    For technical questions regarding this item, or to correct its authors, title, abstract, bibliographic or download information, contact: (). General contact details of provider: .

    If you have authored this item and are not yet registered with RePEc, we encourage you to do it here. This allows to link your profile to this item. It also allows you to accept potential citations to this item that we are uncertain about.

    If CitEc recognized a reference but did not link an item in RePEc to it, you can help with this form .

    If you know of missing items citing this one, you can help us creating those links by adding the relevant references in the same way as above, for each refering item.
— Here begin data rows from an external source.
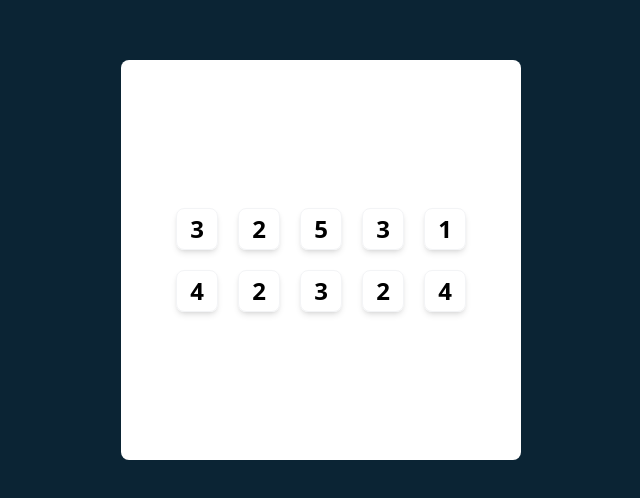
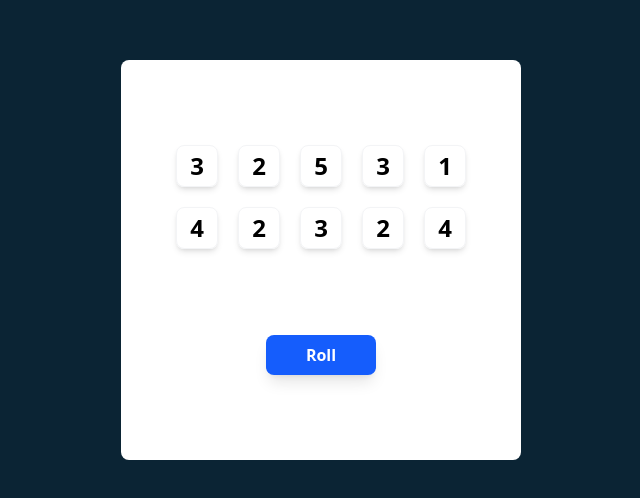
Before and after one commit to ar4scode/tenzies-game, a React (Vite) app: page / in a window 1280 px wide. Shown: the part 140-638 px from the top of the page, without its empty margins (319-959 px from the left). Built offline with nearby package versions, Linux system fonts and the light colour scheme.

Commit message:
Create Roll button that roll all dices and generate new numbers

```diff
--- a/src/App.jsx
+++ b/src/App.jsx
@@ -1,6 +1,7 @@
 import { useState } from 'react'
 import './App.css'
 import Die from './components/Die'
+import RollButton from './RollButton'
 
 function App() {
   const [diceNumbers, setDiceNumbers] = useState(generateAllNewDice())
@@ -25,12 +26,13 @@ function App() {
 
   return (
     <>
-      <main className='bg-white rounded-lg h-full flex justify-center items-center'>
+      <main className='bg-white rounded-lg h-full flex flex-col justify-evenly items-center'>
         <div className='grid grid-cols-5 gap-5'>
           {diceNumbers.map((die, index) => {
             return(<Die key={index} value={die} />)
           })}
         </div>
+        <RollButton onClick={() => setDiceNumbers(generateAllNewDice)} />
       </main>
     </>
   )
--- /dev/null
+++ b/src/RollButton.jsx
@@ -0,0 +1,6 @@
+// eslint-disable-next-line react/prop-types
+export default function RollButton({onClick}) {
+  return (
+    <button className="bg-blue-600 px-10 py-2 rounded-lg font-semibold text-white shadow-lg cursor-pointer duration-300 hover:bg-blue-800" onClick={onClick}>Roll</button>
+  )
+}
```
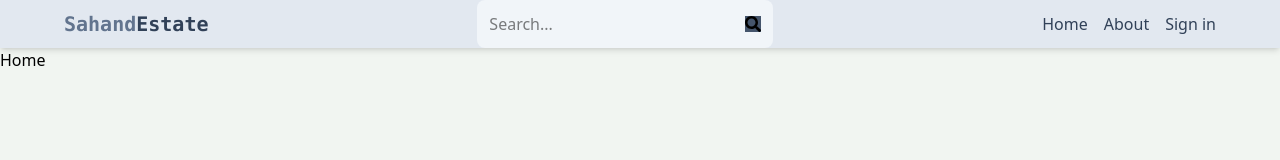
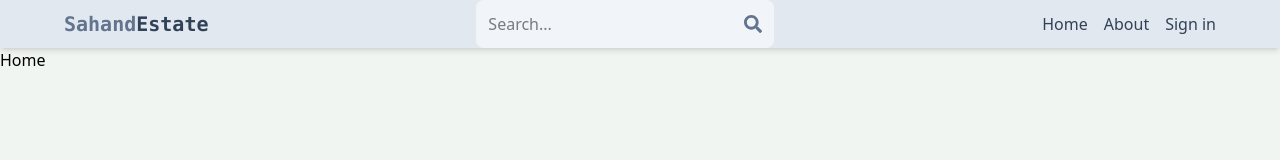
Before and after one commit to Malinda-Rathnayaka/mern-state, a React (Vite) app in the folder client/: page / in a window 1280 px wide. Shown: the top 160 px of the page. Built offline with nearby package versions, Linux system fonts and the light colour scheme; no server answers.

Commit message:
change header

```diff
--- a/client/src/components/Header.jsx
+++ b/client/src/components/Header.jsx
@@ -2,10 +2,8 @@ import { FaSearch } from 'react-icons/fa';
 import { Link } from 'react-router-dom';
 import { useSelector } from 'react-redux';
 
-
 export default function Header() {
-
-    const {currentUser} = useSelector(state => state.user)
+  const { currentUser } = useSelector(state => state.user);
 
   return (
     <header className='bg-slate-200 shadow-md'>
@@ -16,10 +14,17 @@ export default function Header() {
             <samp className='text-slate-700'>Estate</samp>
           </h1>
         </Link>
+
         <form className='bg-slate-100 p-3 rounded-lg flex items-center'>
-                <input type="text" placeholder='Search...' className='bg-transparent focus:outline-none w-24 sm:w-64' />
-                <FaSearch className='bg-slate-600'/>
+          <input
+            type="text"
+            placeholder='Search...'
+            className='bg-transparent focus:outline-none w-24 sm:w-64'
+          />
+          {/* 🔽 Only changed this icon */}
+          <FaSearch className='text-slate-500 text-lg cursor-pointer hover:text-slate-700' />
         </form>
+
         <ul className='flex gap-4'>
           <Link to='/'>
             <li className='hidden sm:inline text-slate-700 hover:underline'>Home</li>
@@ -29,16 +34,17 @@ export default function Header() {
           </Link>
           <Link to='/profile'>
             {currentUser ? (
-                        <img className='rounded-full h-7 w-7 object-cover' src={currentUser.avatar} alt='profile' />
-                    ) :(
+              <img
+                className='rounded-full h-7 w-7 object-cover'
+                src={currentUser.avatar}
+                alt='profile'
+              />
+            ) : (
               <li className='text-slate-700 hover:underline'>Sign in</li>
             )}
-
           </Link>
         </ul>
-
       </div>
-
     </header>
-  )
+  );
 }
```
Lines whose indentation alone changed are shown as unchanged.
If you are a registered author of this item, you may also want to check the "citations" tab in your RePEc Author Service profile, as there may be some citations waiting for confirmation.

    Please note that corrections may take a couple of weeks to filter through the various RePEc services.

    IDEAS is a RePEc service hosted by the Research Division of the Federal Reserve Bank of St. Louis . RePEc uses bibliographic data supplied by the respective publishers.